Difference listings:

----

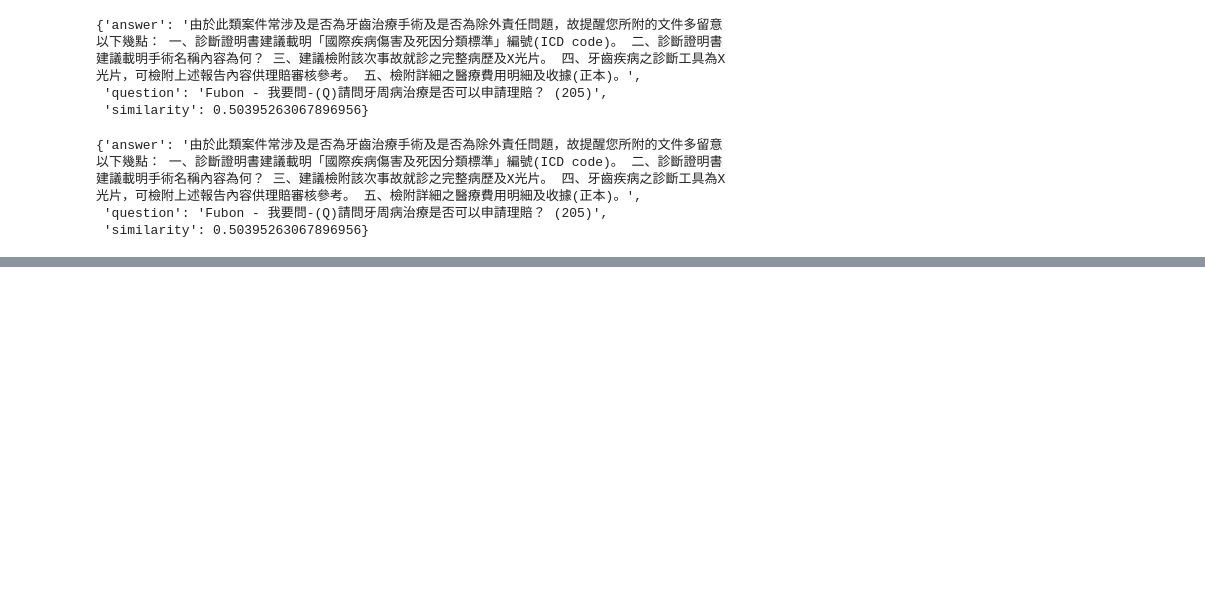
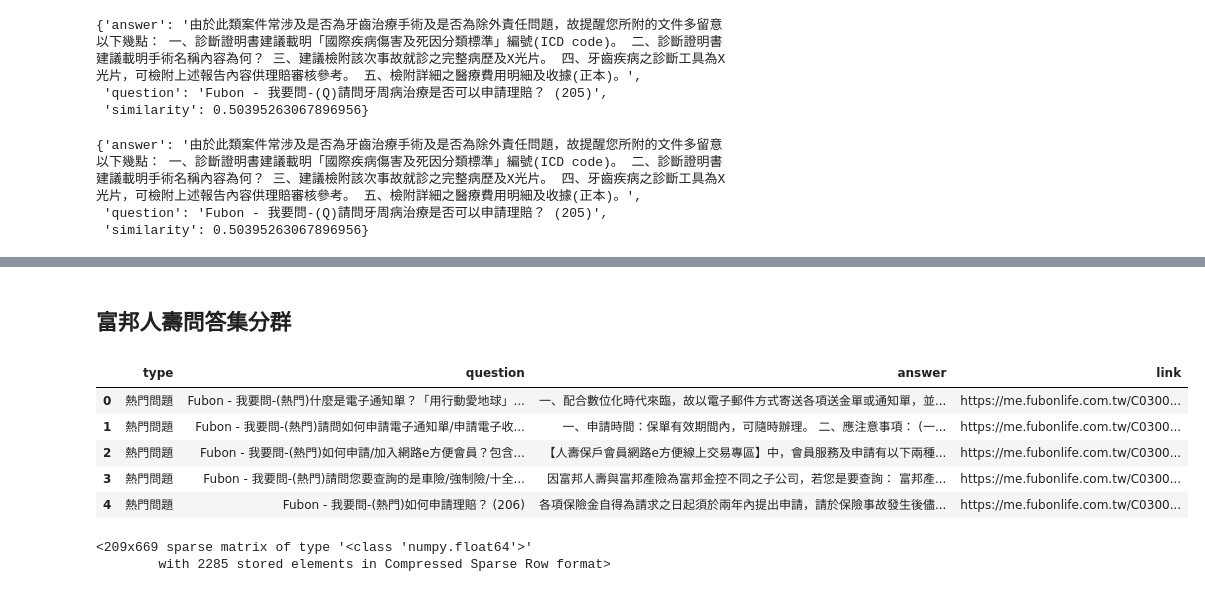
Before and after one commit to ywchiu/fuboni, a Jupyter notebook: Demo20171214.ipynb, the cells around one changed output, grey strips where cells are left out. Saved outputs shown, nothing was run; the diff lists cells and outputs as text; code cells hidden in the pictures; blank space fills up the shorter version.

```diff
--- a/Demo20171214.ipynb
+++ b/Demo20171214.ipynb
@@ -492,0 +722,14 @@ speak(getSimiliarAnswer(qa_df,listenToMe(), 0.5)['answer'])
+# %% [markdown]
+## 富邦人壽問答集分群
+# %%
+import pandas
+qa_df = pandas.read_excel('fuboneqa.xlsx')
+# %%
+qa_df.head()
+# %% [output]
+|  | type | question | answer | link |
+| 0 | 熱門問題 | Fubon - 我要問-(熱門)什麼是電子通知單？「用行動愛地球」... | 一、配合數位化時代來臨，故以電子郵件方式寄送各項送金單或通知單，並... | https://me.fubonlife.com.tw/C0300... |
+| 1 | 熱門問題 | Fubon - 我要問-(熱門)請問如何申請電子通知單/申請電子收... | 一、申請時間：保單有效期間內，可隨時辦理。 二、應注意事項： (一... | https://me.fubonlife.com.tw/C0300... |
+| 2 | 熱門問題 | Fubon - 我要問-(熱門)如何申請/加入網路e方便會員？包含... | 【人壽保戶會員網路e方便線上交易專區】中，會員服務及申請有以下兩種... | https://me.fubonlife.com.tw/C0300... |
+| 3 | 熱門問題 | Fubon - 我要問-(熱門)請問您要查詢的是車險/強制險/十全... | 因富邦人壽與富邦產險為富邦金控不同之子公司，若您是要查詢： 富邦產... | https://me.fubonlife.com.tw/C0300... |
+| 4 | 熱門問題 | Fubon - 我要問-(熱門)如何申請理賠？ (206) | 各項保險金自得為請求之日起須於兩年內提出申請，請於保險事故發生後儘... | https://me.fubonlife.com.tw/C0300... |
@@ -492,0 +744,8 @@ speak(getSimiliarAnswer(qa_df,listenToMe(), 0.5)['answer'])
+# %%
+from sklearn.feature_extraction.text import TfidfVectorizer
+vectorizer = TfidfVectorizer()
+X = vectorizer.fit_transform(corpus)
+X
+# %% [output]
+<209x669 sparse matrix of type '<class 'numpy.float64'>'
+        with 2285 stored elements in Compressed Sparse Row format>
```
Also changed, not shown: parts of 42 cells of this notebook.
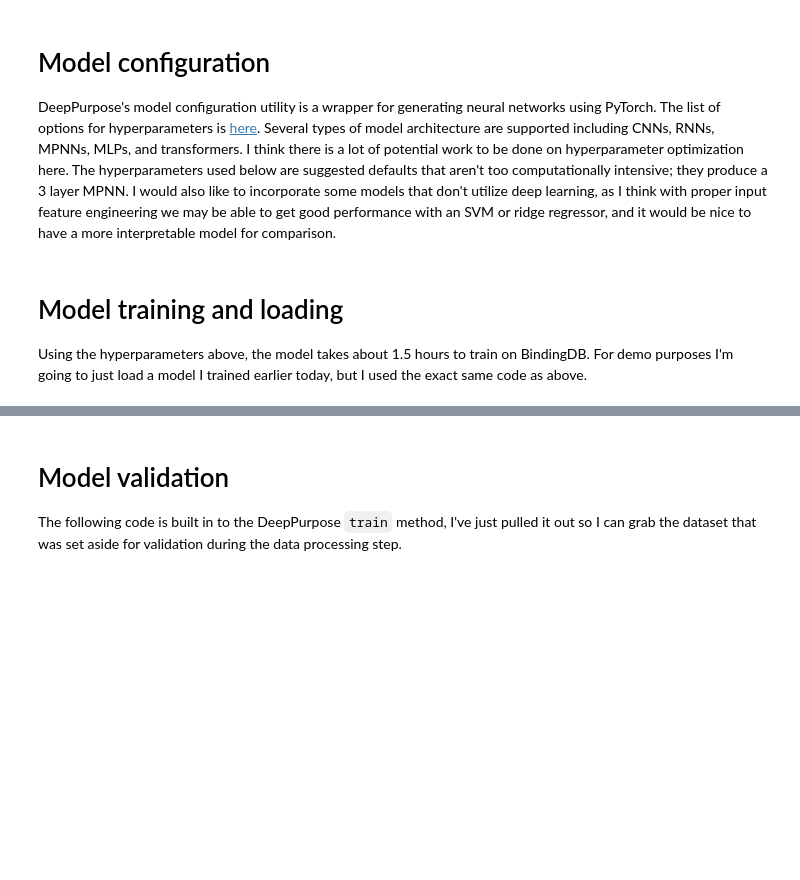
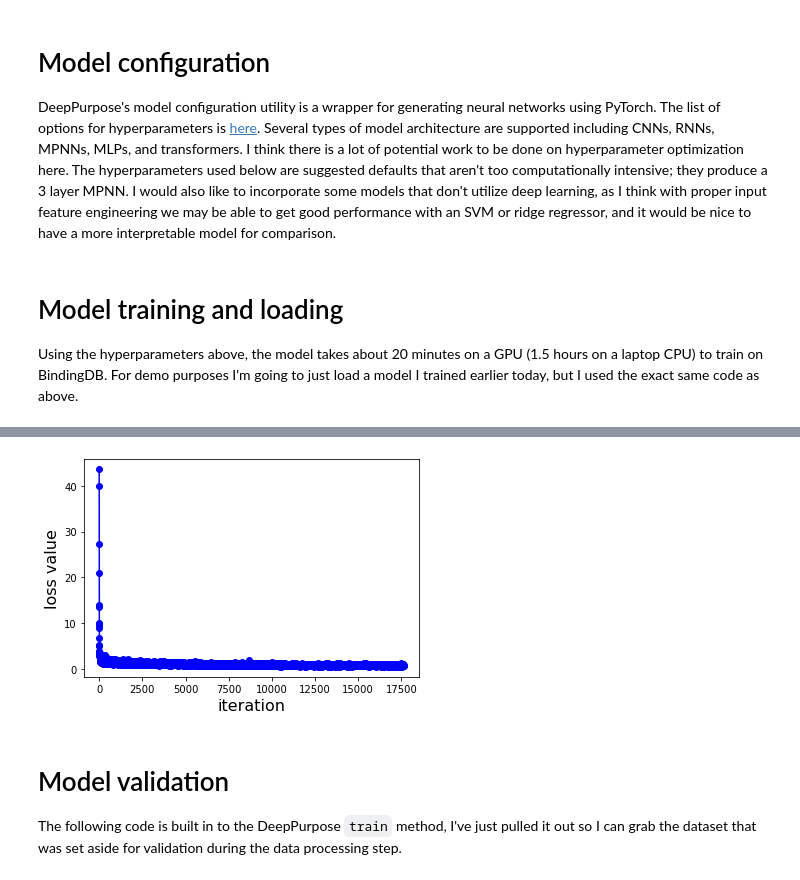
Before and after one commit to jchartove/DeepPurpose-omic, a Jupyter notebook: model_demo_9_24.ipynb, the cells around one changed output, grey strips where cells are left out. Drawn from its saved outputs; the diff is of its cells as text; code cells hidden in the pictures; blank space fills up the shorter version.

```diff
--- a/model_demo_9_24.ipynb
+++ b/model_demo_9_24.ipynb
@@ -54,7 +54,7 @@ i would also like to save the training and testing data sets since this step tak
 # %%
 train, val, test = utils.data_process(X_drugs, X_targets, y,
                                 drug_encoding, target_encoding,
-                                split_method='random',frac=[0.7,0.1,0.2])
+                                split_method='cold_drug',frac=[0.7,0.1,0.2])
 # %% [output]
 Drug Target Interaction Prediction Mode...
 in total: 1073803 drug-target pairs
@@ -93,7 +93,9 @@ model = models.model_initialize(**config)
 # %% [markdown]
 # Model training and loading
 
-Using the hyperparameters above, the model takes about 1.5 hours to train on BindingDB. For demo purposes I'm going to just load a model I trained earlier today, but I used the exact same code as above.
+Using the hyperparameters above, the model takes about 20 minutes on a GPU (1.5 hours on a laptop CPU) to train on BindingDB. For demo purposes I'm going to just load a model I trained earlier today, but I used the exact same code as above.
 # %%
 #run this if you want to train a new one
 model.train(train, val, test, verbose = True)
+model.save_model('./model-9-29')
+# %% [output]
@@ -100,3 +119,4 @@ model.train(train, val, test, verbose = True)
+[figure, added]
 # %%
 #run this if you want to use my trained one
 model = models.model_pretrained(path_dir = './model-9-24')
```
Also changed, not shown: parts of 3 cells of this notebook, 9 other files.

----

- WHAT YOU WILL DO -
Show every line of the data that includes the string "ipynb".

- TASK OUTPUT -
Before and after one commit to ywchiu/fuboni, a Jupyter notebook: Demo20171214.ipynb, the cells around one changed output, grey strips where cells are left out. Saved outputs shown, nothing was run; the diff lists cells and outputs as text; code cells hidden in the pictures; blank space fills up the shorter version.
--- a/Demo20171214.ipynb
+++ b/Demo20171214.ipynb
Before and after one commit to jchartove/DeepPurpose-omic, a Jupyter notebook: model_demo_9_24.ipynb, the cells around one changed output, grey strips where cells are left out. Drawn from its saved outputs; the diff is of its cells as text; code cells hidden in the pictures; blank space fills up the shorter version.
--- a/model_demo_9_24.ipynb
+++ b/model_demo_9_24.ipynb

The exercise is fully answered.